As the sun set on Thursday 6 November 2014, so too disappeared the last rays of hope for Corporate Commercial Bank ("KTB"). One of Bulgaria's smallest banks in the early 2000s, KTB has since expanded rapidly to become its fourth largest lender, only to have its licence withdrawn. The Bulgarian National Bank ("BNB") took this step on 6 November 2014 and simultaneously applied to the Sofia City Court to initiate bankruptcy proceedings.
KTB has been shrouded in controversy since its management board were interrogated by the Prosecutor's Office at the start of June 2014. Rumours about the bank's financial state sparked a massive bank run, which saw hundreds of panicked depositors lining up outside KTB premises in Sofia, and the withdrawal of more than one-fifth of deposits in a week. KTB's majority stakeholder, Tsvetan Vassilev, was later indicted and accused of embezzling US$140 million from the bank. This culminated in KTB being forced to request "special supervision" from the BNB on 20 June 2014 to prevent any further depletion of its liquidity.
The liquidation of KTB is a heavy blow for Bulgaria, which has not witnessed a bank collapse since the late 1990s. Perhaps a heavier blow yet may have been dealt to investors. While depositors will have their investments protected to some degree through the depositor guarantee scheme, the same is not true of bondholders, shareholders and lenders. The bank's default on bonds held by international investors has already provoked them to write an open letter to the Bulgarian government, which warned of years of litigation and significantly increased expense should KTB be permitted to fail rather than be rescued.

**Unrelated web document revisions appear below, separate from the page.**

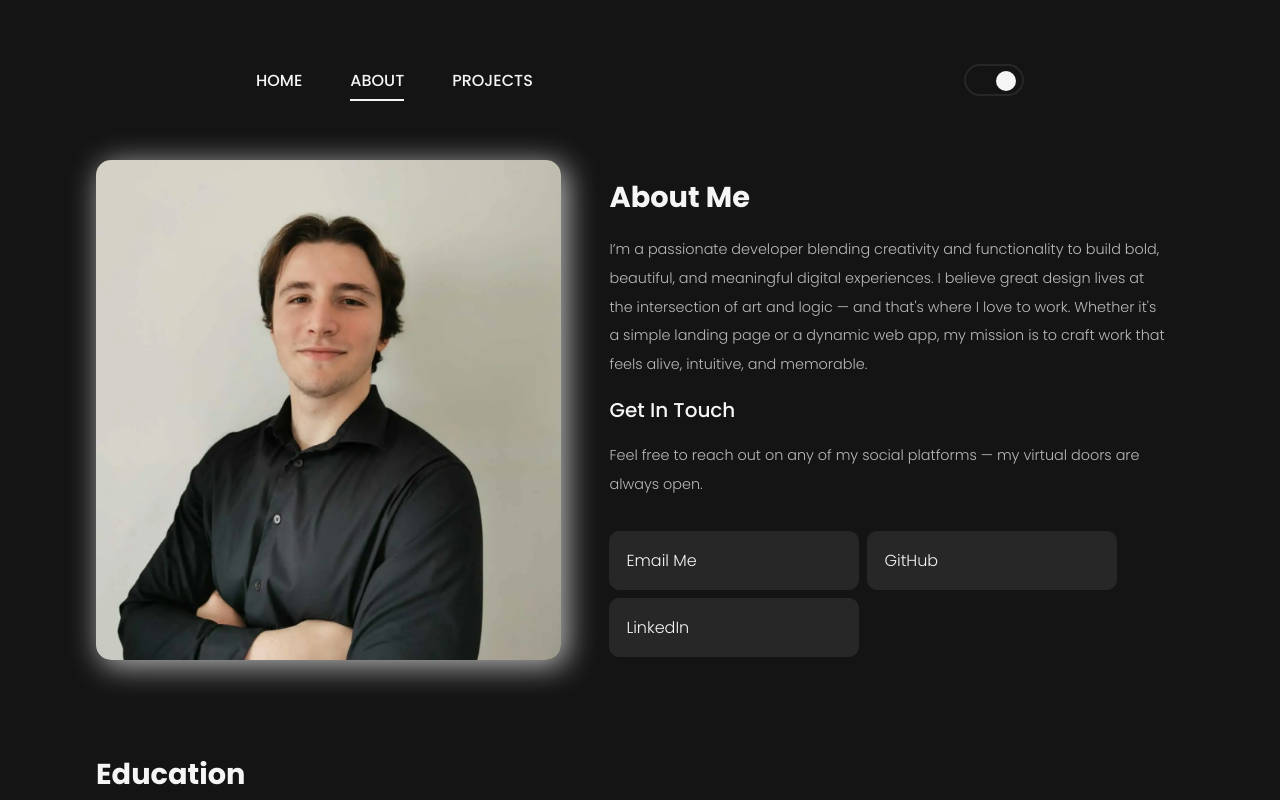
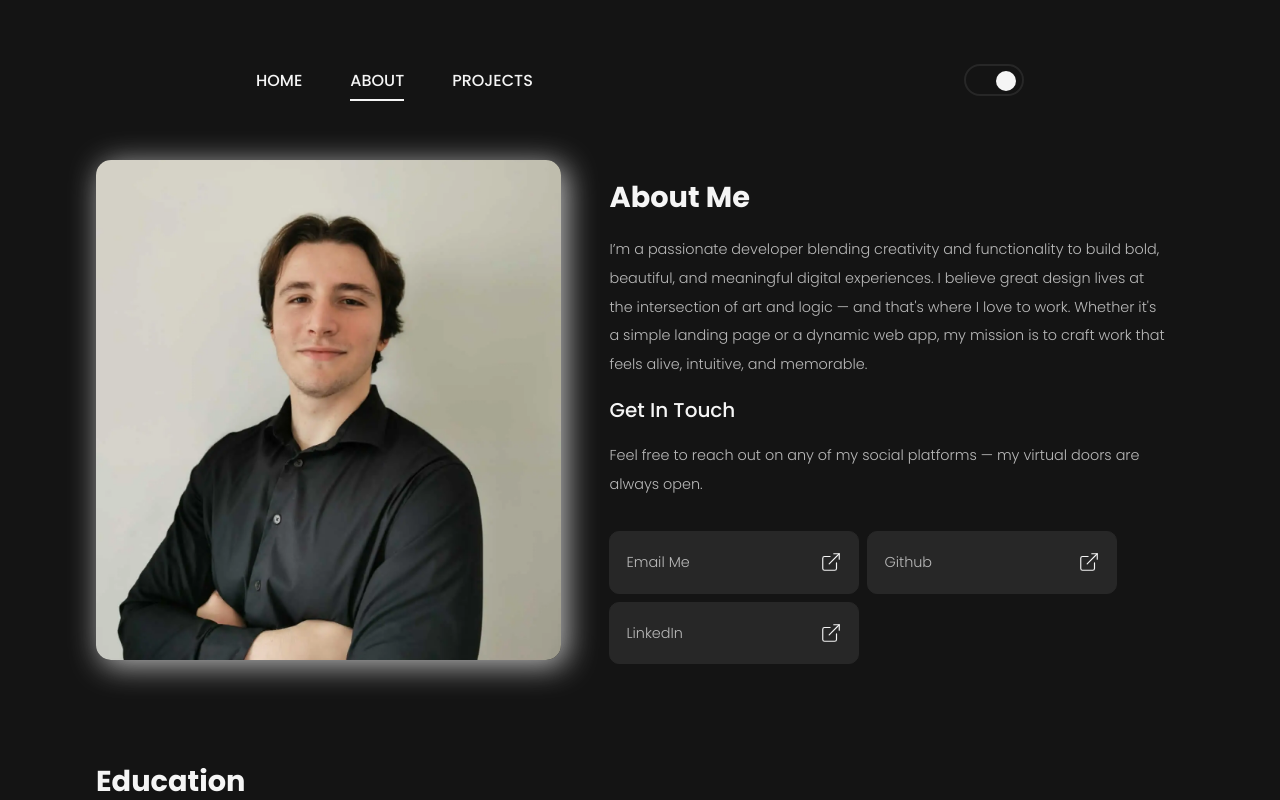
Before and after one commit to AlvaroP2003/alvaro-placido, a React (Vite) app: page /about in a window 1280 px wide. Shown: the top 800 px of the page. Built offline with nearby package versions, Linux system fonts and the light colour scheme; a web font is replaced by a local one.

Commit message:
Changed Styling

```diff
--- a/src/Pages/About.jsx
+++ b/src/Pages/About.jsx
@@ -74,9 +74,9 @@ export default function About() {
                     <p>Feel free to reach out on any of my social platforms — my virtual doors are always open.</p>
 
                     <div className="contact-grid">
-                        <a href="mailto:placido.alvaro03@gmail.com" className="cell">Email Me</a>
-                        <a href="https://github.com/AlvaroP2003" className="cell">GitHub</a>
-                        <a href="https://www.linkedin.com/in/alvaro-placido-226887206/" className="cell">LinkedIn</a>
+                        <a href="mailto:placido.alvaro03@gmail.com" className="cell"><p>Email Me</p><svg xmlns="http://www.w3.org/2000/svg" width="22" height="22" viewBox="0 0 24 24" fill="none" stroke="currentColor" stroke-width="1.25" stroke-linecap="round" stroke-linejoin="round" class="lucide lucide-external-link-icon lucide-external-link"><path d="M15 3h6v6"/><path d="M10 14 21 3"/><path d="M18 13v6a2 2 0 0 1-2 2H5a2 2 0 0 1-2-2V8a2 2 0 0 1 2-2h6"/></svg></a>
+                        <a href="https://github.com/AlvaroP2003" className="cell"><p>Github</p><svg xmlns="http://www.w3.org/2000/svg" width="22" height="22" viewBox="0 0 24 24" fill="none" stroke="currentColor" stroke-width="1.25" stroke-linecap="round" stroke-linejoin="round" class="lucide lucide-external-link-icon lucide-external-link"><path d="M15 3h6v6"/><path d="M10 14 21 3"/><path d="M18 13v6a2 2 0 0 1-2 2H5a2 2 0 0 1-2-2V8a2 2 0 0 1 2-2h6"/></svg></a>
+                        <a href="https://www.linkedin.com/in/alvaro-placido-226887206/" className="cell"><p>LinkedIn</p><svg xmlns="http://www.w3.org/2000/svg" width="22" height="22" viewBox="0 0 24 24" fill="none" stroke="currentColor" stroke-width="1.25" stroke-linecap="round" stroke-linejoin="round" class="lucide lucide-external-link-icon lucide-external-link"><path d="M15 3h6v6"/><path d="M10 14 21 3"/><path d="M18 13v6a2 2 0 0 1-2 2H5a2 2 0 0 1-2-2V8a2 2 0 0 1 2-2h6"/></svg></a>
                     </div>
                 </div>
 
--- a/src/index.css
+++ b/src/index.css
@@ -33,7 +33,7 @@
   --scnd-bg:'#F5F5F5';
   --highlight:#f3f3f3;
   --accent:#272727;
-  --text-color:#272727;
+  --text-color:#353535;
   --text-scnd:#333333;
 }
 
@@ -261,6 +261,14 @@ header nav ul {
   border: solid var(--accent) 1px;
 
   transition: .3s ease;
+
+  display: flex;
+  justify-content: space-between;
+  align-items: center;
+}
+
+.contact-grid .cell svg {
+  stroke: var(--text-color);
 }
 
 .contact-grid .cell:hover {
@@ -383,7 +391,6 @@ header nav ul {
   flex-direction: column;
   gap: 1rem;
 
-  padding: 1rem;
 }
 
 .code-container {
```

However, a bailout now seems unlikely. While the Ministry of Finance and the BNB granted state aid to the tune of BGN 1.2 billion to another Bulgarian bank, First Investment Bank, after it too suffered bank runs in June 2014, no such support has been offered to KTB. Moreover, discussions with EPIC, the State General Reserve Fund of the Sultanate of Oman (an indirect holder of 30 percent of the voting stock of KTB) and Gemcorp (collectively the "Consortium"), to restructure KTB have come to nothing.

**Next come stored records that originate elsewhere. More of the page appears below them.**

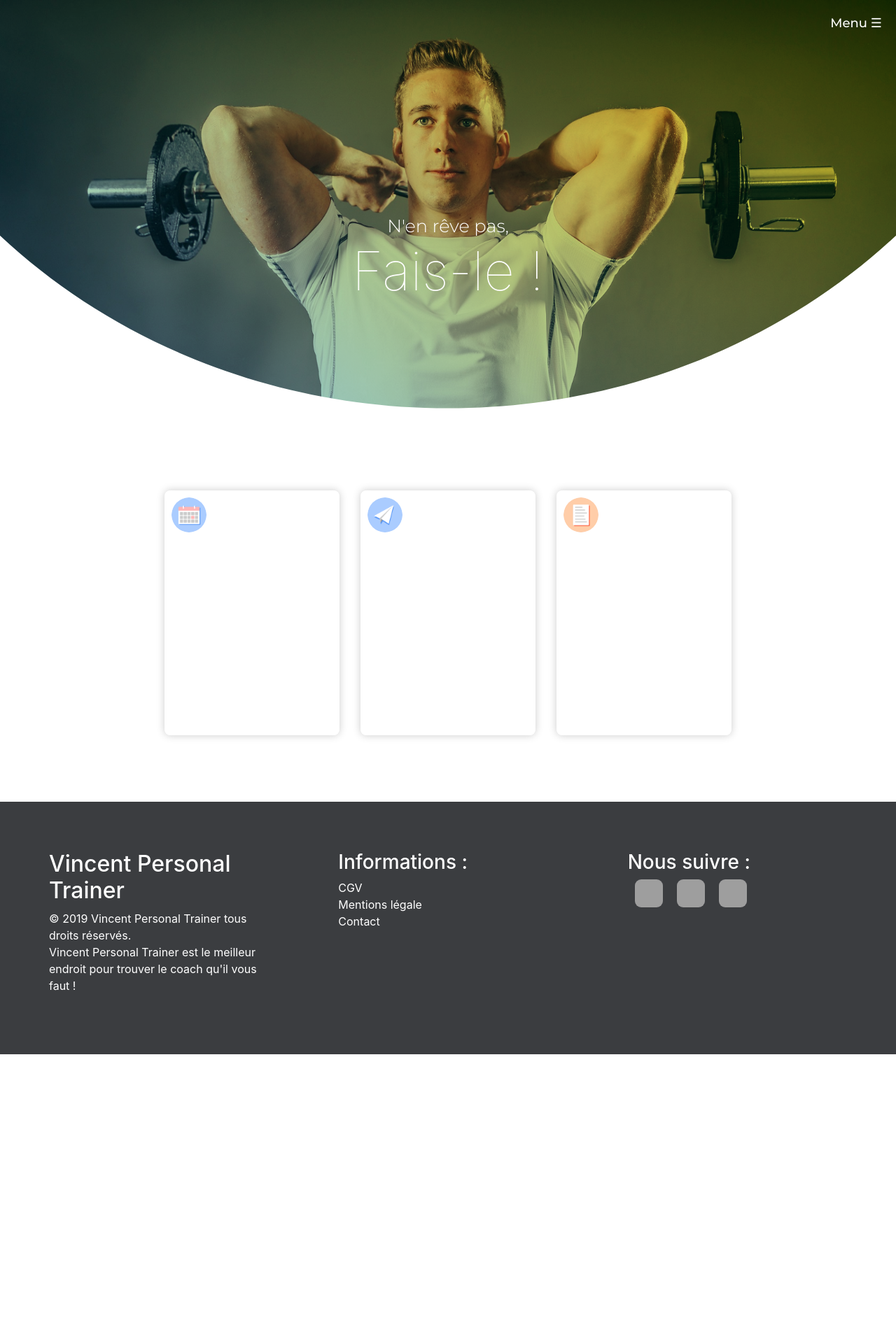
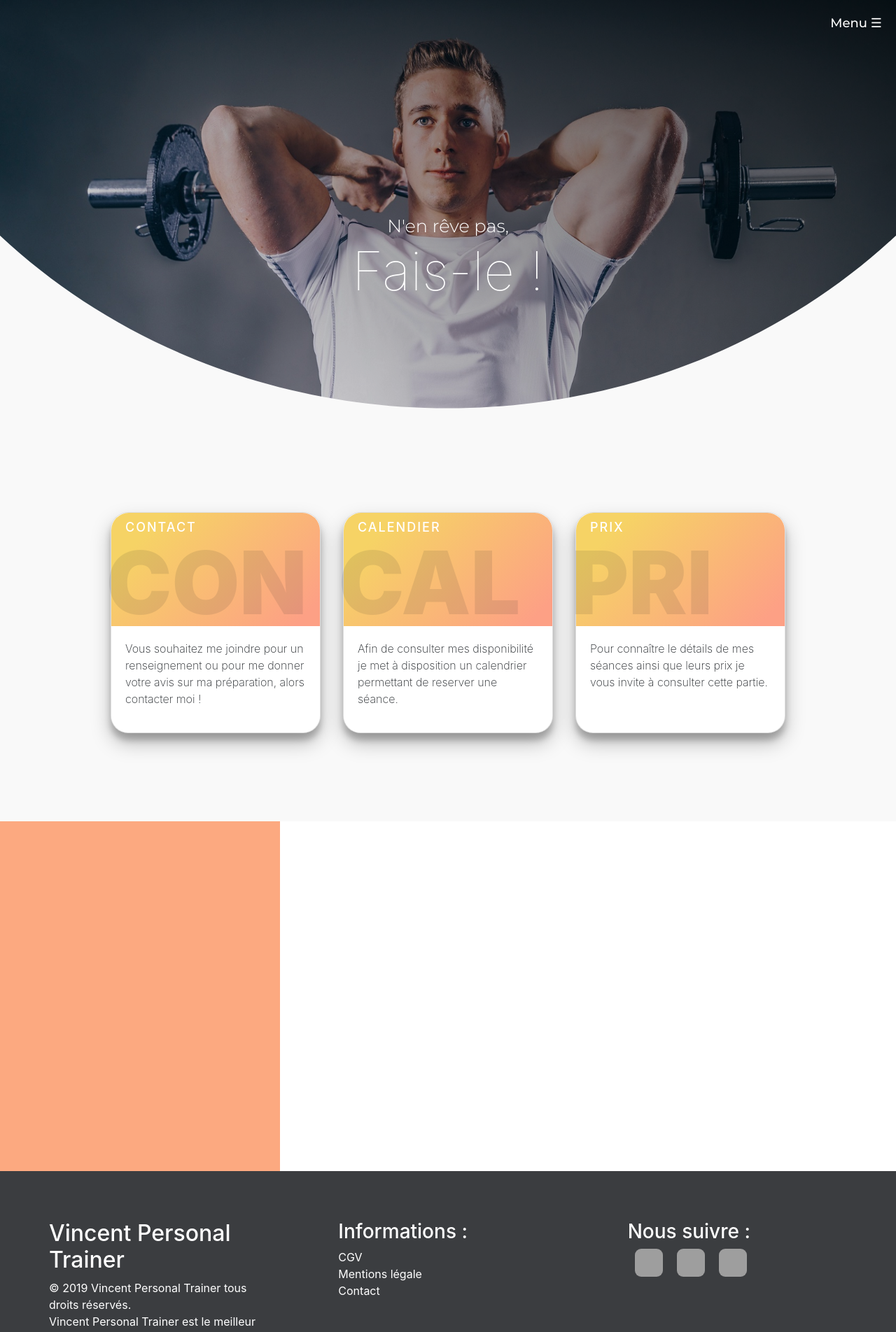
Before and after one commit to CyrilRabia91/VincentTrainer, a Symfony app: template templates/Front/home.html.twig in a window 1280 px wide. Shown: the top 1904 px of the page at 70% size. Before the commit the page ends 1507 px from the top, so only its background shows below. Run offline with Twig, Linux system fonts and the light colour scheme; the template is opened without the code that fills it, so the values that code supplies are empty; some libraries are stand-ins or nearby versions; grey boxes are pictures that could not be loaded.

Commit message:
Update design

```diff
--- a/assets/scss/_general.scss
+++ b/assets/scss/_general.scss
@@ -32,6 +32,7 @@ main{
 
 body{
   font-family:Montserrat;
+  background-color: #F9F9F9 !important;
   //background-color: #DBC5AD !important;
 }
 
--- a/assets/scss/_header.scss
+++ b/assets/scss/_header.scss
@@ -35,6 +35,9 @@
   a{
     text-decoration: none;
     color: white;
+    &:hover{
+      transform: scale(1.05);
+    }
   }
 
   .item-nav-bar{
--- a/assets/scss/_home.scss
+++ b/assets/scss/_home.scss
@@ -14,7 +14,7 @@ html, body {
   position: relative;
   height: auto;
   transform: translateZ(0);
-  background-image: linear-gradient(35deg,#8DD9FF,#FFD800);
+  background-image: linear-gradient(35deg,white, #535353);
 }
 
 img {
@@ -88,7 +88,7 @@ img {
 }
 
 #first-section{
-  padding: 80px 0;
+  padding: 110px 0;
   .container{
     display: flex;
     justify-content: center;
@@ -96,19 +96,84 @@ img {
     padding: 0 20px;
     margin: 0 auto;
 
-    .item{
-      width: 250px;
-      height: 350px;
-      margin: 15px;
-      border-radius: 8px;
-      padding: 10px;
-      box-shadow:  0 0 12px #ccc;
-      img{
-        width: 50px;
-        height: 50px;
-        border-radius: 2rem;
 
+    .card {
+      background: #fff;
+      display: inline-block;
+      margin: 1rem;
+      position: relative;
+      width: 300px;
+      box-shadow: 0 14px 28px rgba(0,0,0,0.25), 0 10px 10px rgba(0,0,0,0.22);
+      transition: all 0.3s cubic-bezier(.25,.8,.25,1);
+      border-radius: 25px !important;
+      &:hover {
+        box-shadow: 0 1px 3px rgba(0, 0, 0, 0.12), 0 1px 2px rgba(0, 0, 0, 0.24);
       }
+    }
+
+    .card-head {
+      position: relative;
+      height: 162px;
+      background: #fa782e;
+      background: -moz-linear-gradient(-45deg, #fda085 8%, #f6d365 83%);
+      background: -webkit-linear-gradient(-45deg, #fda085 8%, #f6d365 83%);
+      background: linear-gradient(-45deg,#fda085 8%,#f6d365 83%);//linear-gradient(135deg, #E0CDA9 8%, #E0CDA9 83%);
+      border-radius: 25px 25px 0 0;
+    }
+
+    .card-logo {
+      width: 55px;
+      margin: 20px;
+    }
+
+    .product-detail {
+      padding: 0 20px;
+      font-size: 11px;
+      color: #fff;
+    }
+
+    .product-detail h2 {
+      font-size: 18px;
+      font-weight: 500;
+      letter-spacing: 2px;
+      padding: 10px 0;
+      margin: 0;
+      text-transform: uppercase;
+    }
+
+    .back-text {
+      display: inline-block;
+      font-size: 125px;
+      font-weight: 900;
+      margin-left: -7px;
+      margin-top: -35px;
+      opacity: 0.1;
+    }
+
+    .card-body {
+      background: #fff;
+      border-radius: 0 0 25px 25px;
+      font-size: 16px;
+      font-weight: 200;
     }
   }
 }
+
+#biographie{
+  display: flex;
+  width: 100%;
+  min-height: 500px;
+  .color{
+    background-color:#fca980;
+    width: 400px;
+  }
+  .content{
+    background-color: white;
+    width: calc( 100% - 400px );
+    .text{
+      font-size: 18px;
+      font-weight: 200;
+      line-height: 15px;
+    }
+  }
+}
--- a/templates/Front/home.html.twig
+++ b/templates/Front/home.html.twig
@@ -1,12 +1,11 @@
 {% extends 'base_front.html.twig' %}
 
-{% block title %}Accueil - Immovable Cy.Agents{% endblock %}
+{% block title %}Home - Vincent Personal Trainer{% endblock %}
 
 
 {% block body %}
 
     <figure class="intro">
-            {#<img src="https://s3-us-west-2.amazonaws.com/s.cdpn.io/46992/diver2.jpg" alt=""/>#}
         <img src="{{ asset('images/weight-lifting-man.jpg') }}" alt="Homme qui fait de sport"/>
         <figcaption class="caption">
             <p class="text-on-h1">N'en rêve pas,</p>
@@ -16,33 +15,60 @@
             <svg version="1.1" id="circle" xmlns="http://www.w3.org/2000/svg" xmlns:xlink="http://www.w3.org/1999/xlink" x="0px"
                  y="0px"
                  viewBox="0 0 500 250" enable-background="new 0 0 500 250" xml:space="preserve" PreserveAspectRatio="none">
-                <path fill="#FFFFFF"
+            <path fill="#F9F9F9"
                   d="M250,246.5c-97.85,0-186.344-40.044-250-104.633V250h500V141.867C436.344,206.456,347.85,246.5,250,246.5z"/>
             </svg>
         </span>
     </figure>
+
     <section id="first-section">
         <div class="container">
-                <div class="item">
-                    <img src="{{ asset('images/calendar-icon.png') }}" alt="Icon">
-                    <h2></h2>
-                    <p></p>
-                    <a href="#"></a>
+            <div class="card">
+                <div class="card-head">
+                    <div class="product-detail">
+                        <h2>Contact</h2>
                     </div>
-                <div class="item">
-                    <img src="{{ asset('images/messenger-icon.png') }}" alt="Icon">
-                    <h2></h2>
-                    <p></p>
-                    <a href="#"></a>
+                    <span class="back-text">CON</span>
                 </div>
-                <div class="item">
-                    <img src="{{ asset('images/programme-icon.png') }}" alt="Icon">
-                    <h2></h2>
-                    <p></p>
-                    <a href="#"></a>
+                <div class="card-body">
+                    <p>Vous souhaitez me joindre pour un renseignement ou pour me donner votre avis sur ma préparation, alors contacter moi !</p>
+                </div>
+            </div>
+            <div class="card">
+                <div class="card-head">
+                    <div class="product-detail">
+                        <h2>Calendier</h2>
+                    </div>
+                    <span class="back-text">CAL</span>
+                </div>
+                <div class="card-body">
+                    <p>Afin de consulter mes disponibilité je met à disposition un calendrier permettant de reserver une séance.</p>
+                </div>
+            </div>
+            <div class="card">
+                <div class="card-head">
+                    <div class="product-detail">
+                        <h2>Prix</h2>
+                    </div>
+                    <span class="back-text">PRI</span>
+                </div>
+                <div class="card-body">
+                    <p>Pour connaître le détails de mes séances ainsi que leurs prix je vous invite à consulter cette partie.</p>
+                </div>
+            </div>
+        </div>
+    </section>
+    <section id="biographie">
+        <div class="color"></div>
+        <div class="content">
+            <div class="img">
+
+            </div>
+            <div class="text">
+
+            </div>
         </div>
 
-            </div>
     </section>
 {% endblock %}
 
@@ -76,5 +102,6 @@
                 $('.text-menu').removeAttr('style');
             }
         });
+
     </script>
 {% endblock %}
```
Also changed, not shown: public/css/style.min.css, public/images/calendar-icon.png (deleted), public/images/messenger-icon.png (deleted), public/images/programme-icon.png (deleted). Lines whose indentation alone changed are shown as unchanged.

Many questions are likely to be raised in the wake of the financial and political fallout, including: how did KTB's metastatic balance sheet remain unnoticed by the BNB, particularly given its approval of KTB's acquisition of CB Victoria (previously Credit Agricole Bulgaria) in May 2014; what, if any, "rehabilitation" measures were explored by the BNB during its conservatorship; and why does BNB appear to have adopted such different approaches towards banks in similar positions?

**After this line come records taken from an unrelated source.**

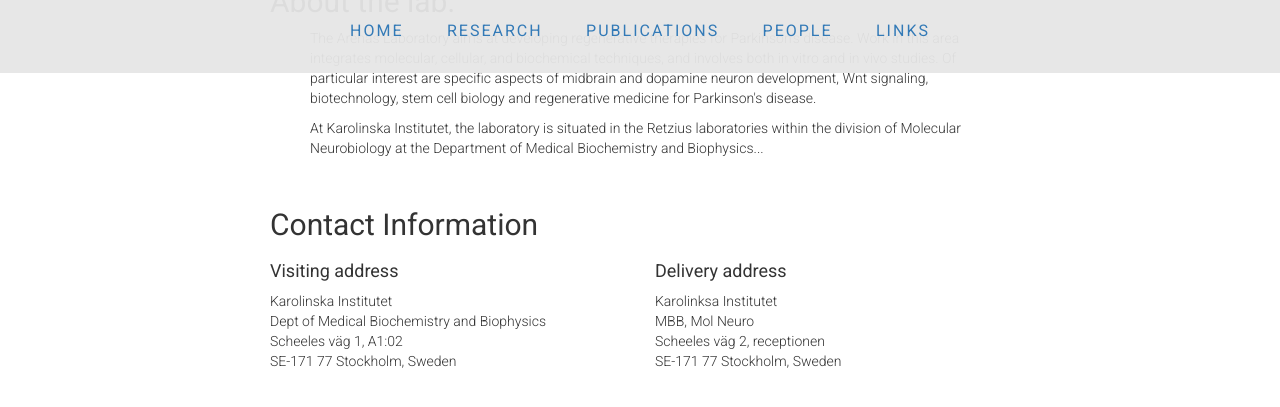
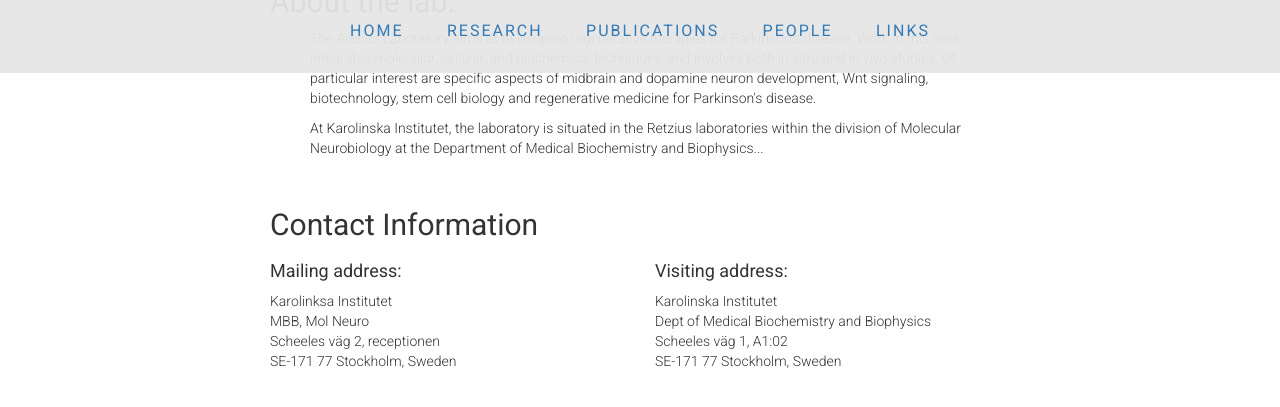
Before and after one commit to ArenasLab/arenaslab.github.io, a Jekyll site: the page index.html, which Jekyll copies as it is, in a window 1280 px wide and 900 px high, scrolled down 1951 px, cut to the strip 0-407 px from the top of the window. Built offline with Jekyll 4.4.1, drawn with Linux system fonts in a browser that asks for light colours.

Commit message:
Update index.html

```diff
--- a/index.html
+++ b/index.html
@@ -148,19 +148,20 @@
         <p>&nbsp;</p>
         <h2>Contact Information</h2>
 	<div class="row">
-	  <div class=" col-sm-6  col-md-6 col-lg-6" align="left">
-            <h4>Visiting address</h4>
-              <p>Karolinska Institutet<br>
-                 Dept of Medical Biochemistry and Biophysics<br>
-                 Scheeles väg 1, A1:02<br>
-                 SE-171 77 Stockholm, Sweden
-	   </div>
+
            <div class=" col-sm-6  col-md-6 col-lg-6" align="left">
-	   <h4>Delivery address</h4>
+	   <h4>Mailing address:</h4>
             <p>Karolinksa Institutet<br>
                MBB, Mol Neuro<br>
                Scheeles väg 2, receptionen<br>
                SE-171 77 Stockholm, Sweden</p>
+	   </div>
+           <div class=" col-sm-6  col-md-6 col-lg-6" align="left">
+             <h4>Visiting address:</h4>
+               <p>Karolinska Institutet<br>
+                 Dept of Medical Biochemistry and Biophysics<br>
+                 Scheeles väg 1, A1:02<br>
+                 SE-171 77 Stockholm, Sweden
 	   </div>
          </div>
 	 <!--
```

One thing seems inevitable: KTB's failure will provoke a number of those affected to seek redress, ranging from contractual, fraud and/or company law claims by creditors and shareholders to treaty arbitration by international investors. In the first case, some claims may find their way in the English or the New York courts as well as the Bulgarian courts, depending on the dispute resolution and choice of law clauses in underlying contracts and creative lawyering. This may include actions for declaratory relief or relief from payment obligations procured by any alleged fraud, as well as claims by investors arising out of alleged misstatements or misselling. In the latter case, much will depend on the stakeholders' success in establishing that Bulgaria, acting through BNB and other organs such as the Prosecutor's Office or the police, failed to discharge its duties under investment treaties offering protection to international investors. Such duties include the obligation to provide fair and equitable treatment and not to discriminate between investors and investments in like circumstances. International law imposes responsibility on states both for their actions and omissions.